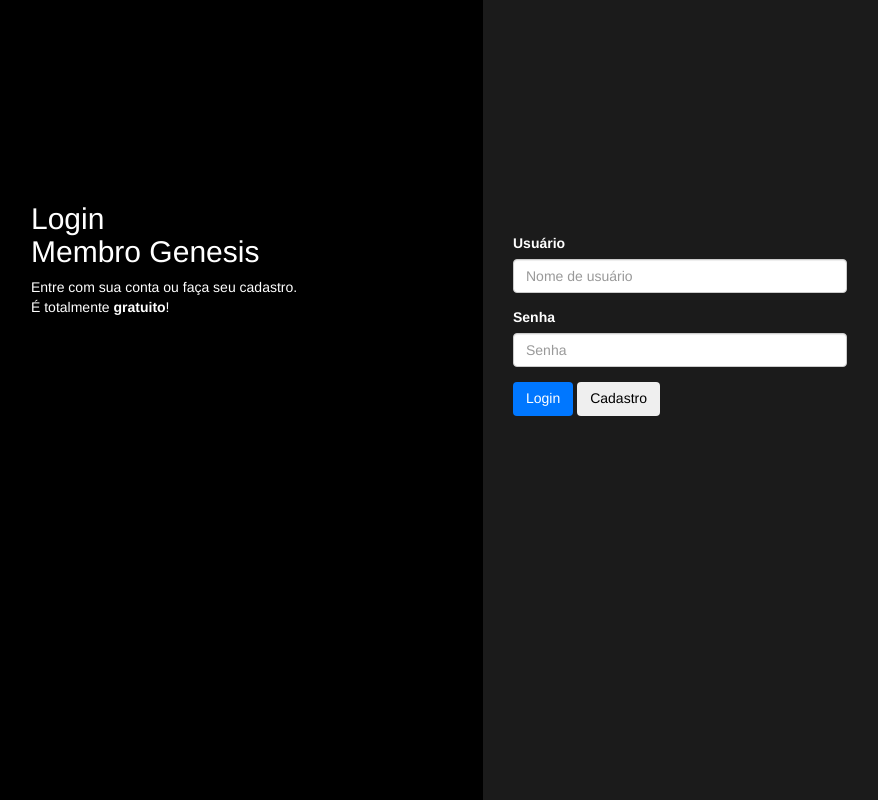
After one commit to Jaiusu/tcc-genesis, a PHP site: page /login.html in a window 1280 px wide. The commit adds this page. Shown: the whole page, without its empty margins (29-907 px from the left). Run offline with PHP 8.4, Linux system fonts and the light colour scheme.

Commit message:
Login page

```diff
--- /dev/null
+++ b/css/login.css
@@ -0,0 +1,78 @@
+body {
+    font-family: "Lato", sans-serif;
+}
+
+.main-head{
+    height: 150px;
+    background-color: #3a3a3a;
+}
+
+.sidenav {
+    height: 100%;
+    background-color: #000;
+    overflow-x: hidden;
+    padding-top: 20px;
+}
+
+.main {
+    padding: 0px 10px;
+}
+
+@media screen and (max-height: 450px) {
+    .sidenav {padding-top: 15px;}
+}
+
+@media screen and (max-width: 450px) {
+    .login-form{
+        margin-top: 10%;
+    }
+
+    .register-form{
+        margin-top: 10%;
+    }
+}
+
+@media screen and (min-width: 768px){
+    .main{
+        margin-left: 40%;
+    }
+
+    .sidenav{
+        width: 40%;
+        position: fixed;
+        z-index: 1;
+        top: 0;
+        left: 0;
+    }
+
+    .login-form{
+        margin-top: 70%;
+    }
+
+    .register-form{
+        margin-top: 20%;
+    }
+}
+
+.login-main-text{
+    margin-top: 20%;
+    padding: 60px;
+    color: #fff;
+}
+
+.login-main-text h2{
+    font-weight: 300;
+}
+
+.btn-black{
+    background-color: rgb(0, 119, 255) !important;
+    color: #fff;
+}
+.btn-black:hover{
+    background-color: rgb(0, 119, 255) !important;
+    color: #fff;
+}
+
+.form-group{
+    color: #fff;
+}
--- /dev/null
+++ b/login.html
@@ -0,0 +1,41 @@
+<!DOCTYPE html>
+<html lang="en">
+<head>
+    <meta charset="UTF-8">
+    <meta name="viewport" content="width=device-width, initial-scale=1.0">
+    <title>Login - Genesis</title>
+
+    <link rel="stylesheet" href="css/login.css">
+    <link rel="stylesheet" href="bootstrap/bootstrap.css">
+
+    <!-- <script src="//maxcdn.bootstrapcdn.com/bootstrap/4.0.0/js/bootstrap.min.js"></script> -->
+    <script src="js/jquery-1.10.2.min.js"></script>
+	<script src="js/jquery-migrate-1.2.1.min.js"></script>
+</head>
+<body style="background-color: #1b1b1b">
+    <div class="sidenav">
+        <div class="login-main-text">
+           <h2>Login<br> Membro Genesis</h2>
+           <p>Entre com sua conta ou faça seu cadastro.<br>É totalmente <b>gratuito</b>!</p>
+        </div>
+     </div>
+     <div class="main">
+        <div class="col-md-6 col-sm-12">
+           <div class="login-form">
+              <form>
+                 <div class="form-group">
+                    <label>Usuário</label>
+                    <input type="text" class="form-control" placeholder="Nome de usuário">
+                 </div>
+                 <div class="form-group">
+                    <label>Senha</label>
+                    <input type="password" class="form-control" placeholder="Senha">
+                 </div>
+                 <button type="submit" class="btn btn-black">Login</button>
+                 <button type="submit" class="btn btn-secondary">Cadastro</button>
+              </form>
+           </div>
+        </div>
+     </div>
+</body>
+</html>
```
Also changed, not shown: blog-single.html (+3 -23 lines), css/blue-scheme.css (+9 -0 lines).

***

» The problem: Without the pictures, write out every entry exactly as it appears.

» Reply:
After one commit to Jaiusu/tcc-genesis, a PHP site: page /login.html in a window 1280 px wide. The commit adds this page. Shown: the whole page, without its empty margins (29-907 px from the left). Run offline with PHP 8.4, Linux system fonts and the light colour scheme.

Commit message:
Login page

```diff
--- /dev/null
+++ b/css/login.css
@@ -0,0 +1,78 @@
+body {
+    font-family: "Lato", sans-serif;
+}
+
+.main-head{
+    height: 150px;
+    background-color: #3a3a3a;
+}
+
+.sidenav {
+    height: 100%;
+    background-color: #000;
+    overflow-x: hidden;
+    padding-top: 20px;
+}
+
+.main {
+    padding: 0px 10px;
+}
+
+@media screen and (max-height: 450px) {
+    .sidenav {padding-top: 15px;}
+}
+
+@media screen and (max-width: 450px) {
+    .login-form{
+        margin-top: 10%;
+    }
+
+    .register-form{
+        margin-top: 10%;
+    }
+}
+
+@media screen and (min-width: 768px){
+    .main{
+        margin-left: 40%;
+    }
+
+    .sidenav{
+        width: 40%;
+        position: fixed;
+        z-index: 1;
+        top: 0;
+        left: 0;
+    }
+
+    .login-form{
+        margin-top: 70%;
+    }
+
+    .register-form{
+        margin-top: 20%;
+    }
+}
+
+.login-main-text{
+    margin-top: 20%;
+    padding: 60px;
+    color: #fff;
+}
+
+.login-main-text h2{
+    font-weight: 300;
+}
+
+.btn-black{
+    background-color: rgb(0, 119, 255) !important;
+    color: #fff;
+}
+.btn-black:hover{
+    background-color: rgb(0, 119, 255) !important;
+    color: #fff;
+}
+
+.form-group{
+    color: #fff;
+}
--- /dev/null
+++ b/login.html
@@ -0,0 +1,41 @@
+<!DOCTYPE html>
+<html lang="en">
+<head>
+    <meta charset="UTF-8">
+    <meta name="viewport" content="width=device-width, initial-scale=1.0">
+    <title>Login - Genesis</title>
+
+    <link rel="stylesheet" href="css/login.css">
+    <link rel="stylesheet" href="bootstrap/bootstrap.css">
+
+    <!-- <script src="//maxcdn.bootstrapcdn.com/bootstrap/4.0.0/js/bootstrap.min.js"></script> -->
+    <script src="js/jquery-1.10.2.min.js"></script>
+	<script src="js/jquery-migrate-1.2.1.min.js"></script>
+</head>
+<body style="background-color: #1b1b1b">
+    <div class="sidenav">
+        <div class="login-main-text">
+           <h2>Login<br> Membro Genesis</h2>
+           <p>Entre com sua conta ou faça seu cadastro.<br>É totalmente <b>gratuito</b>!</p>
+        </div>
+     </div>
+     <div class="main">
+        <div class="col-md-6 col-sm-12">
+           <div class="login-form">
+              <form>
+                 <div class="form-group">
+                    <label>Usuário</label>
+                    <input type="text" class="form-control" placeholder="Nome de usuário">
+                 </div>
+                 <div class="form-group">
+                    <label>Senha</label>
+                    <input type="password" class="form-control" placeholder="Senha">
+                 </div>
+                 <button type="submit" class="btn btn-black">Login</button>
+                 <button type="submit" class="btn btn-secondary">Cadastro</button>
+              </form>
+           </div>
+        </div>
+     </div>
+</body>
+</html>
```
Also changed, not shown: blog-single.html (+3 -23 lines), css/blue-scheme.css (+9 -0 lines).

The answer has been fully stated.